WHAT TO WORK ON → Although the entries contain pictures, repeat only their words, exactly as written.

(Web interface edit records)
=======

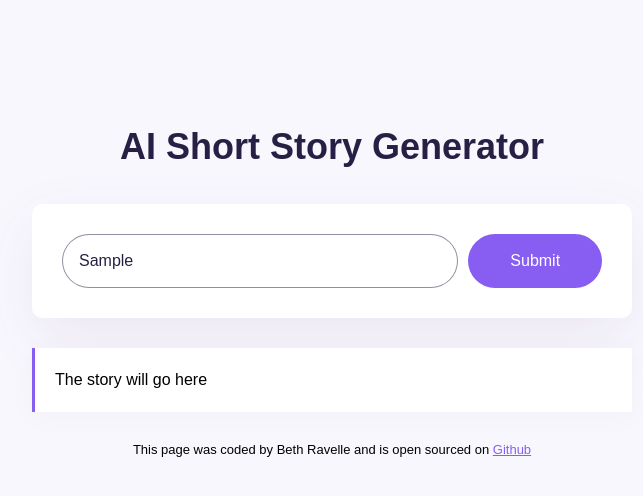
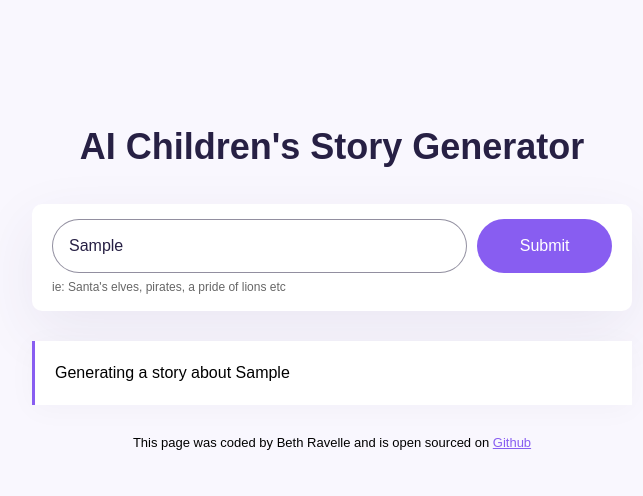
Before and after one commit to BethRavelle/short-story-generator, a plain HTML site: page index.html in a window 1280 px wide. Both pictures are taken after typing "Sample" into the empty fields and a click on the input 843 px from the left and 261 px from the top of the page. Shown: the whole page, without its empty margins (308-951 px from the left). Drawn offline with nearby package versions, Linux system fonts and the light colour scheme; no server answers.

Commit message:
improved ux

```diff
--- a/index.html
+++ b/index.html
@@ -11,19 +11,27 @@
   <body>
     <div class="container">
       <header>
-        <h1>AI Short Story Generator</h1>
+        <h1>AI Children's Story Generator</h1>
       </header>
       <main>
+        <div class="form-container">
           <form id="story-generator-form">
             <input
               type="text"
               placeholder="Enter the topic of the story"
+              autofocus
+              required
+              autocomplete="off"
               class="instructions"
               id="user-instructions"
             />
             <input type="submit" class="button" />
           </form>
-        <div class="story" id="story">The story will go here</div>
+          <div class="hint">
+            ie: Santa's elves, pirates, a pride of lions etc
+          </div>
+        </div>
+        <div class="story hidden" id="story"></div>
       </main>
       <footer>
         This page was coded by Beth Ravelle and is open sourced on
--- a/src/index.js
+++ b/src/index.js
@@ -18,6 +18,10 @@ function generateStory(event) {
     "You are an expert at writing short cute silly stories for children. Your mission to generate an 8 line story in basic HTML. Make sure to follow the user instructions. Sign the story 'SheCodes AI' inside a <strong> element at the end of the story";
   let apiUrl = `https://api.shecodes.io/ai/v1/generate?prompt=${prompt}&context=${context}&key=${apiKey}`;
 
+  let storyElement = document.querySelector("#story");
+  storyElement.classList.remove("hidden");
+  storyElement.innerHTML = `<div class="⌛ generating">Generating a story about ${instructionsInput.value}</div>`;
+
   console.log("Generating story");
   console.log(`Prompt: ${prompt}`);
   console.log(`Context: ${context}`);
--- a/src/style.css
+++ b/src/style.css
@@ -20,13 +20,23 @@ header {
   margin-bottom: 30px;
 }
 
+.form-container {
+  background-color: white;
+  margin-bottom: 30px;
+  border-radius: 10px;
+  box-shadow: 0px 20px 60px rgba(65, 50, 100, 0.08);
+  padding: 15px 20px;
+}
+
 form {
-  padding: 30px;
-  background-color: white;
-  border-radius: 10px;
   display: flex;
-  box-shadow: 0px 20px 60px rgba(65, 50, 100, 0.08);
-  margin-bottom: 30px;
+}
+
+.hint {
+  line-height: 1.5;
+  font-size: 12px;
+  margin-top: 5px;
+  opacity: 0.6;
 }
 
 .instructions {
@@ -59,6 +69,10 @@ form {
   box-shadow: 0px 4px 30px 0px rgba(39, 33, 66, 0.03);
 }
 
+.hidden {
+  display: none;
+}
+
 .story strong {
   color: fuchsia;
 }
@@ -72,3 +86,19 @@ footer {
 a {
   color: #885df1;
 }
+
+.generating {
+  animation: blink-animation 1s steps(5, start) infinite;
+}
+
+@keyframes blink-animation {
+  to {
+    visibility: hidden;
+  }
+}
+
+@-webkit-keyframes blink-animation {
+  to {
+    visibility: hidden;
+  }
+}
```
Lines whose indentation alone changed are shown as unchanged.
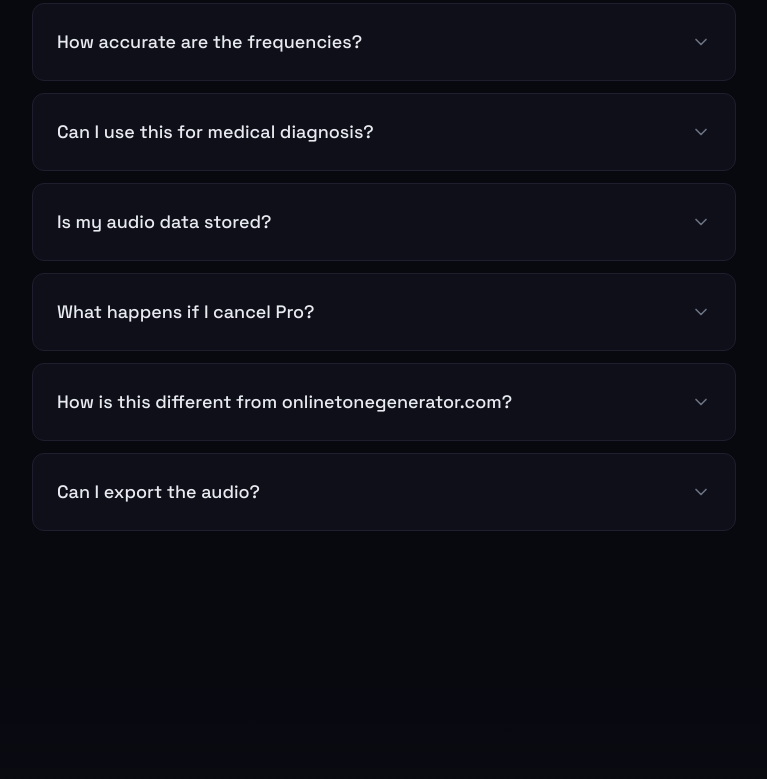
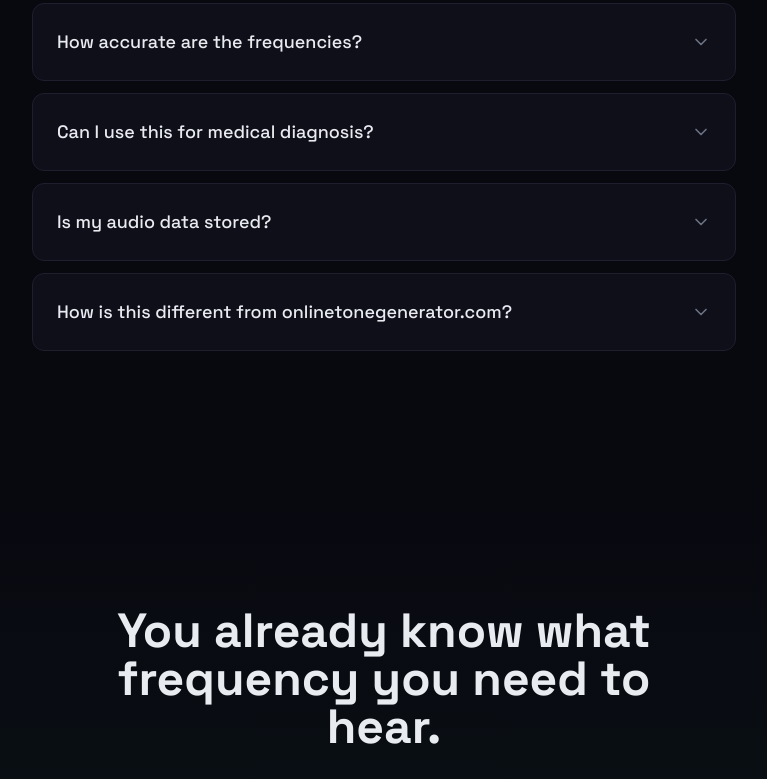
Before and after one commit to ti-kiu/tonetool, a Next.js app: page / in a window 1280 px wide. Shown: the part 4751-5530 px from the top of the page, without its empty margins (256-1023 px from the left). Built offline with nearby package versions, Linux system fonts and the light colour scheme.

Commit message:
fix: remove Pro-related FAQ items

```diff
--- a/app/page.tsx
+++ b/app/page.tsx
@@ -359,11 +359,11 @@ export default function Home() {
             {[
               {
                 q: "Is it really free?",
-                a: "Yes. The core tone generator is completely free — all waveforms, full frequency range, visualization, and mobile support. No signup needed. Pro adds advanced features for power users."
+                a: "Yes. The tone generator is completely free — all waveforms, full frequency range, visualization, and mobile support. No signup needed."
               },
               {
                 q: "Do I need to create an account?",
-                a: "No. The free tool works instantly in your browser. We don't collect your email or personal data for basic use."
+                a: "No. The tool works instantly in your browser. We don't collect your email or personal data for basic use."
               },
               {
                 q: "How accurate are the frequencies?",
@@ -375,19 +375,11 @@ export default function Home() {
               },
               {
                 q: "Is my audio data stored?",
-                a: "No. All audio generation happens locally in your browser. We never upload, store, or process your audio. Your settings are optionally saved in your browser's localStorage only."
-              },
-              {
-                q: "What happens if I cancel Pro?",
-                a: "You can cancel anytime through the Creem Customer Portal. You'll keep Pro access until the end of your billing period, then revert to the free version. Your presets won't be accessible until you resubscribe."
+                a: "No. All audio generation happens locally in your browser. We never upload, store, or process your audio."
               },
               {
                 q: "How is this different from onlinetonegenerator.com?",
                 a: "Three things: cleaner design (no cluttered interface), better mobile experience, and no intrusive ads. We focus on doing one thing well — generating precise tones instantly."
-              },
-              {
-                q: "Can I export the audio?",
-                a: "WAV export is available in Pro. Free users can record their browser output using system tools or upgrade to Pro for one-click export."
               }
             ].map((item, i) => (
               <details key={i} className="bg-[#0F0F1A] border border-[#1E1E2E] rounded-xl group">
```
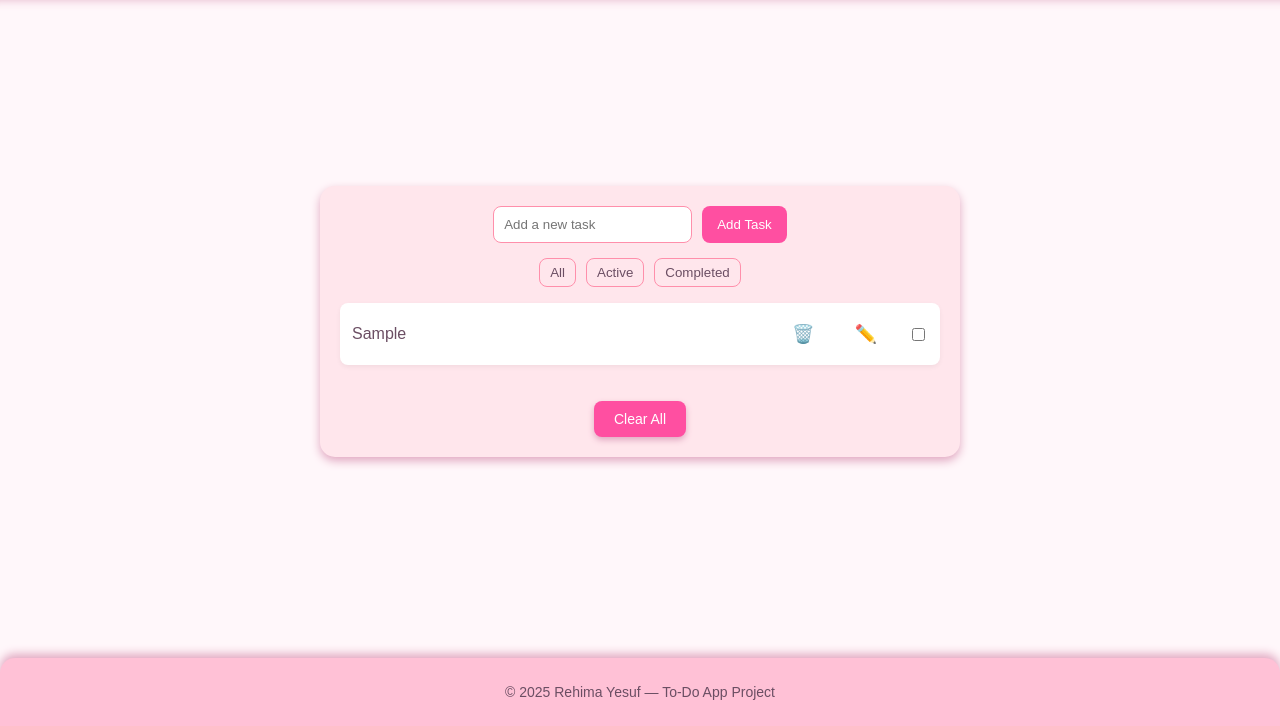
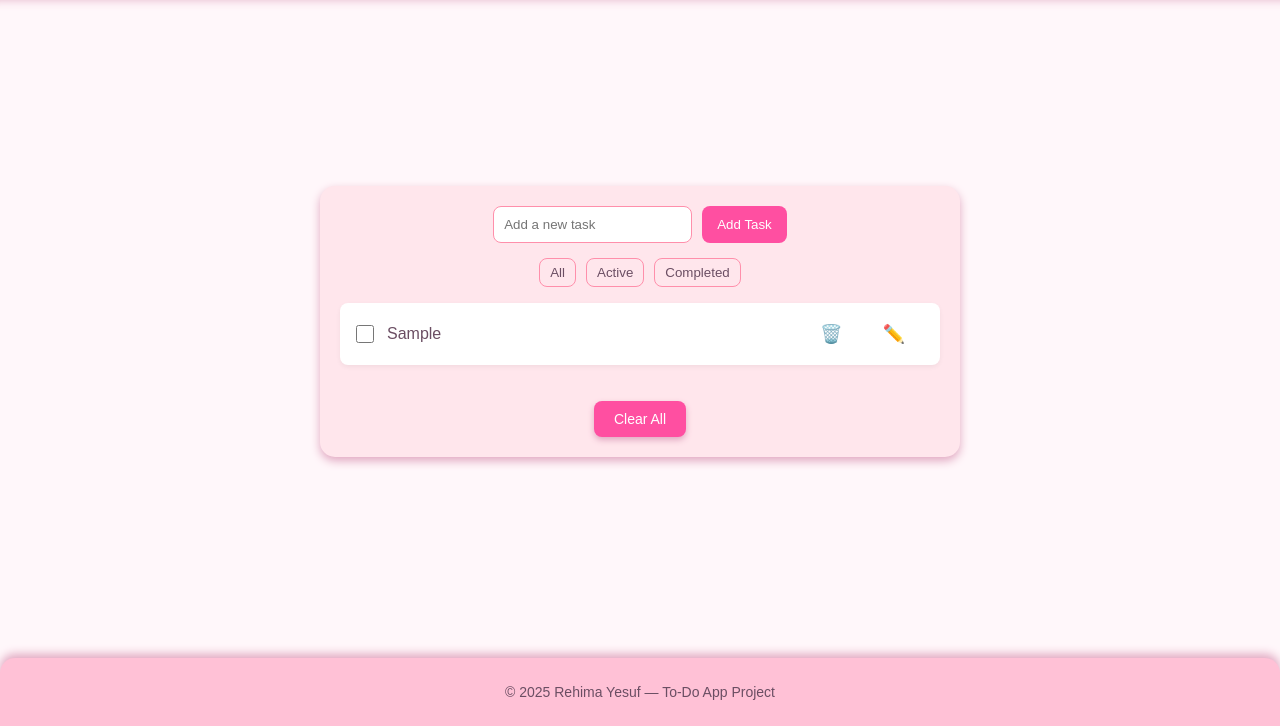
Before and after one commit to Umihayati/NSDA-Final-Project, a plain HTML site: page index.html in a window 1280 px wide. Both pictures are taken after typing "Sample" into the empty fields and a click on the button "Add Task". Shown: the part 74-800 px from the top of the page. Drawn offline with Linux system fonts and the light colour scheme.

Commit message:
changed the checkboxes color and made them align to the left of each list

```diff
--- a/script.js
+++ b/script.js
@@ -73,9 +73,9 @@ function renderTasks() {
     btnContainer.appendChild(deleteBtn);
     btnContainer.appendChild(editBtn);
 
+    li.appendChild(checkbox);
     li.appendChild(textSpan);
     li.appendChild(btnContainer);
-    li.appendChild(checkbox);
     taskList.appendChild(li);
   });
 }
--- a/style.css
+++ b/style.css
@@ -85,8 +85,15 @@ button:hover{
   display: flex;
   justify-content: space-between;
   align-items: center;
-  gap: 8px;
+  gap: 10px;
   box-shadow: 0 2px 5px rgba(0, 0, 0, 0.05);
+}
+
+.task-checkbox{
+  width: 18px;
+  height: 18px;
+  accent-color: #FF4FA1;
+  cursor: pointer;
 }
 
 #task-list li span {
```
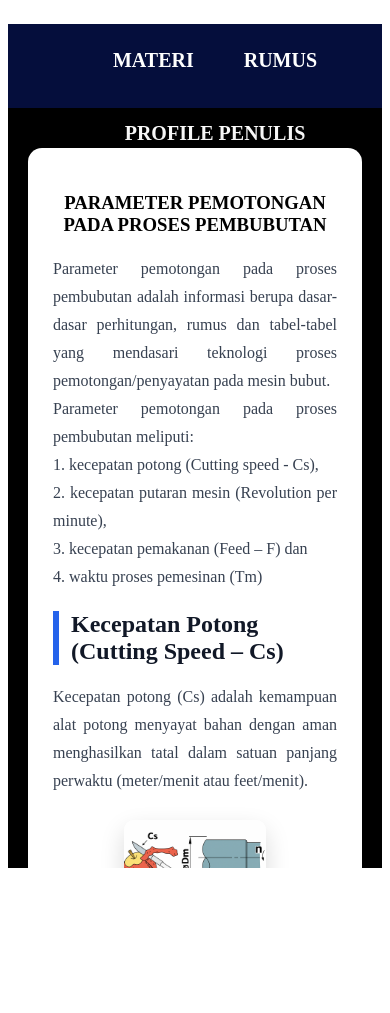
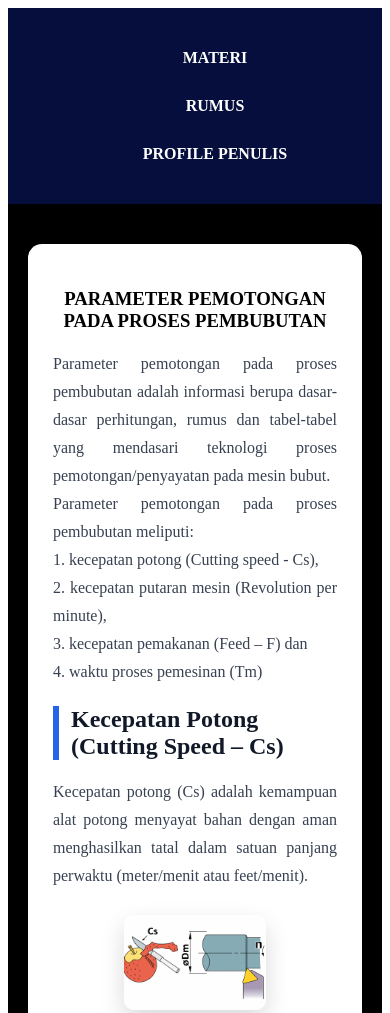
Before and after one commit to yasinalfasalam444-art/PARAMETER-PEMOTONGAN, a plain HTML site: page index.html in a window 390 px wide. Shown: the top 1013 px of the page. Before the commit the page ends 876 px from the top, so only its background shows below. Drawn offline with Linux system fonts and the light colour scheme.

Commit message:
Update style.css

```diff
--- a/style.css
+++ b/style.css
@@ -18,29 +18,47 @@ html {
 
 .container {
     background-color: #050E3C;
-    height: 100vh;
+    min-height: 100vh;
 }
 
 .navbar-container {
-    background-color: ;
     width: 100%;
-    height: 10vh;
+    background-color: #050E3C;
+    padding: 10px 0;
 }
 
 .ul-navbar {
-display: flex;
+    display: flex;
     flex-wrap: wrap;
     justify-content: center;
     align-items: center;
 }
 
 .li-navbar {
-    list-style-type: none;
-    padding: 20px;
+    list-style: none;
+    padding: 15px 20px;
+    margin: 5px;
+    font-size: 18px;
+}
+
+.a-navbar {
     color: white;
-    margin: 5px;
-    font-size: 20px;
+    text-decoration: none;
+    font-weight: 800;
 }
+
+/* RESPONSIVE */
+@media (max-width: 576px) {
+    .ul-navbar {
+        flex-direction: column;
+    }
+
+    .li-navbar {
+        font-size: 16px;
+        padding: 10px;
+    }
+}
+
 
 .li-navbar:hover {
     background-color: #002455;
```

=======

EXERCISE OUTPUT →
Before and after one commit to BethRavelle/short-story-generator, a plain HTML site: page index.html in a window 1280 px wide. Both pictures are taken after typing "Sample" into the empty fields and a click on the input 843 px from the left and 261 px from the top of the page. Shown: the whole page, without its empty margins (308-951 px from the left). Drawn offline with nearby package versions, Linux system fonts and the light colour scheme; no server answers.

Commit message:
improved ux

```diff
--- a/index.html
+++ b/index.html
@@ -11,19 +11,27 @@
   <body>
     <div class="container">
       <header>
-        <h1>AI Short Story Generator</h1>
+        <h1>AI Children's Story Generator</h1>
       </header>
       <main>
+        <div class="form-container">
           <form id="story-generator-form">
             <input
               type="text"
               placeholder="Enter the topic of the story"
+              autofocus
+              required
+              autocomplete="off"
               class="instructions"
               id="user-instructions"
             />
             <input type="submit" class="button" />
           </form>
-        <div class="story" id="story">The story will go here</div>
+          <div class="hint">
+            ie: Santa's elves, pirates, a pride of lions etc
+          </div>
+        </div>
+        <div class="story hidden" id="story"></div>
       </main>
       <footer>
         This page was coded by Beth Ravelle and is open sourced on
--- a/src/index.js
+++ b/src/index.js
@@ -18,6 +18,10 @@ function generateStory(event) {
     "You are an expert at writing short cute silly stories for children. Your mission to generate an 8 line story in basic HTML. Make sure to follow the user instructions. Sign the story 'SheCodes AI' inside a <strong> element at the end of the story";
   let apiUrl = `https://api.shecodes.io/ai/v1/generate?prompt=${prompt}&context=${context}&key=${apiKey}`;
 
+  let storyElement = document.querySelector("#story");
+  storyElement.classList.remove("hidden");
+  storyElement.innerHTML = `<div class="⌛ generating">Generating a story about ${instructionsInput.value}</div>`;
+
   console.log("Generating story");
   console.log(`Prompt: ${prompt}`);
   console.log(`Context: ${context}`);
--- a/src/style.css
+++ b/src/style.css
@@ -20,13 +20,23 @@ header {
   margin-bottom: 30px;
 }
 
+.form-container {
+  background-color: white;
+  margin-bottom: 30px;
+  border-radius: 10px;
+  box-shadow: 0px 20px 60px rgba(65, 50, 100, 0.08);
+  padding: 15px 20px;
+}
+
 form {
-  padding: 30px;
-  background-color: white;
-  border-radius: 10px;
   display: flex;
-  box-shadow: 0px 20px 60px rgba(65, 50, 100, 0.08);
-  margin-bottom: 30px;
+}
+
+.hint {
+  line-height: 1.5;
+  font-size: 12px;
+  margin-top: 5px;
+  opacity: 0.6;
 }
 
 .instructions {
@@ -59,6 +69,10 @@ form {
   box-shadow: 0px 4px 30px 0px rgba(39, 33, 66, 0.03);
 }
 
+.hidden {
+  display: none;
+}
+
 .story strong {
   color: fuchsia;
 }
@@ -72,3 +86,19 @@ footer {
 a {
   color: #885df1;
 }
+
+.generating {
+  animation: blink-animation 1s steps(5, start) infinite;
+}
+
+@keyframes blink-animation {
+  to {
+    visibility: hidden;
+  }
+}
+
+@-webkit-keyframes blink-animation {
+  to {
+    visibility: hidden;
+  }
+}
```
Lines whose indentation alone changed are shown as unchanged.
Before and after one commit to ti-kiu/tonetool, a Next.js app: page / in a window 1280 px wide. Shown: the part 4751-5530 px from the top of the page, without its empty margins (256-1023 px from the left). Built offline with nearby package versions, Linux system fonts and the light colour scheme.

Commit message:
fix: remove Pro-related FAQ items

```diff
--- a/app/page.tsx
+++ b/app/page.tsx
@@ -359,11 +359,11 @@ export default function Home() {
             {[
               {
                 q: "Is it really free?",
-                a: "Yes. The core tone generator is completely free — all waveforms, full frequency range, visualization, and mobile support. No signup needed. Pro adds advanced features for power users."
+                a: "Yes. The tone generator is completely free — all waveforms, full frequency range, visualization, and mobile support. No signup needed."
               },
               {
                 q: "Do I need to create an account?",
-                a: "No. The free tool works instantly in your browser. We don't collect your email or personal data for basic use."
+                a: "No. The tool works instantly in your browser. We don't collect your email or personal data for basic use."
               },
               {
                 q: "How accurate are the frequencies?",
@@ -375,19 +375,11 @@ export default function Home() {
               },
               {
                 q: "Is my audio data stored?",
-                a: "No. All audio generation happens locally in your browser. We never upload, store, or process your audio. Your settings are optionally saved in your browser's localStorage only."
-              },
-              {
-                q: "What happens if I cancel Pro?",
-                a: "You can cancel anytime through the Creem Customer Portal. You'll keep Pro access until the end of your billing period, then revert to the free version. Your presets won't be accessible until you resubscribe."
+                a: "No. All audio generation happens locally in your browser. We never upload, store, or process your audio."
               },
               {
                 q: "How is this different from onlinetonegenerator.com?",
                 a: "Three things: cleaner design (no cluttered interface), better mobile experience, and no intrusive ads. We focus on doing one thing well — generating precise tones instantly."
-              },
-              {
-                q: "Can I export the audio?",
-                a: "WAV export is available in Pro. Free users can record their browser output using system tools or upgrade to Pro for one-click export."
               }
             ].map((item, i) => (
               <details key={i} className="bg-[#0F0F1A] border border-[#1E1E2E] rounded-xl group">
```
Before and after one commit to Umihayati/NSDA-Final-Project, a plain HTML site: page index.html in a window 1280 px wide. Both pictures are taken after typing "Sample" into the empty fields and a click on the button "Add Task". Shown: the part 74-800 px from the top of the page. Drawn offline with Linux system fonts and the light colour scheme.

Commit message:
changed the checkboxes color and made them align to the left of each list

```diff
--- a/script.js
+++ b/script.js
@@ -73,9 +73,9 @@ function renderTasks() {
     btnContainer.appendChild(deleteBtn);
     btnContainer.appendChild(editBtn);
 
+    li.appendChild(checkbox);
     li.appendChild(textSpan);
     li.appendChild(btnContainer);
-    li.appendChild(checkbox);
     taskList.appendChild(li);
   });
 }
--- a/style.css
+++ b/style.css
@@ -85,8 +85,15 @@ button:hover{
   display: flex;
   justify-content: space-between;
   align-items: center;
-  gap: 8px;
+  gap: 10px;
   box-shadow: 0 2px 5px rgba(0, 0, 0, 0.05);
+}
+
+.task-checkbox{
+  width: 18px;
+  height: 18px;
+  accent-color: #FF4FA1;
+  cursor: pointer;
 }
 
 #task-list li span {
```
Before and after one commit to yasinalfasalam444-art/PARAMETER-PEMOTONGAN, a plain HTML site: page index.html in a window 390 px wide. Shown: the top 1013 px of the page. Before the commit the page ends 876 px from the top, so only its background shows below. Drawn offline with Linux system fonts and the light colour scheme.

Commit message:
Update style.css

```diff
--- a/style.css
+++ b/style.css
@@ -18,29 +18,47 @@ html {
 
 .container {
     background-color: #050E3C;
-    height: 100vh;
+    min-height: 100vh;
 }
 
 .navbar-container {
-    background-color: ;
     width: 100%;
-    height: 10vh;
+    background-color: #050E3C;
+    padding: 10px 0;
 }
 
 .ul-navbar {
-display: flex;
+    display: flex;
     flex-wrap: wrap;
     justify-content: center;
     align-items: center;
 }
 
 .li-navbar {
-    list-style-type: none;
-    padding: 20px;
+    list-style: none;
+    padding: 15px 20px;
+    margin: 5px;
+    font-size: 18px;
+}
+
+.a-navbar {
     color: white;
-    margin: 5px;
-    font-size: 20px;
+    text-decoration: none;
+    font-weight: 800;
 }
+
+/* RESPONSIVE */
+@media (max-width: 576px) {
+    .ul-navbar {
+        flex-direction: column;
+    }
+
+    .li-navbar {
+        font-size: 16px;
+        padding: 10px;
+    }
+}
+
 
 .li-navbar:hover {
     background-color: #002455;
```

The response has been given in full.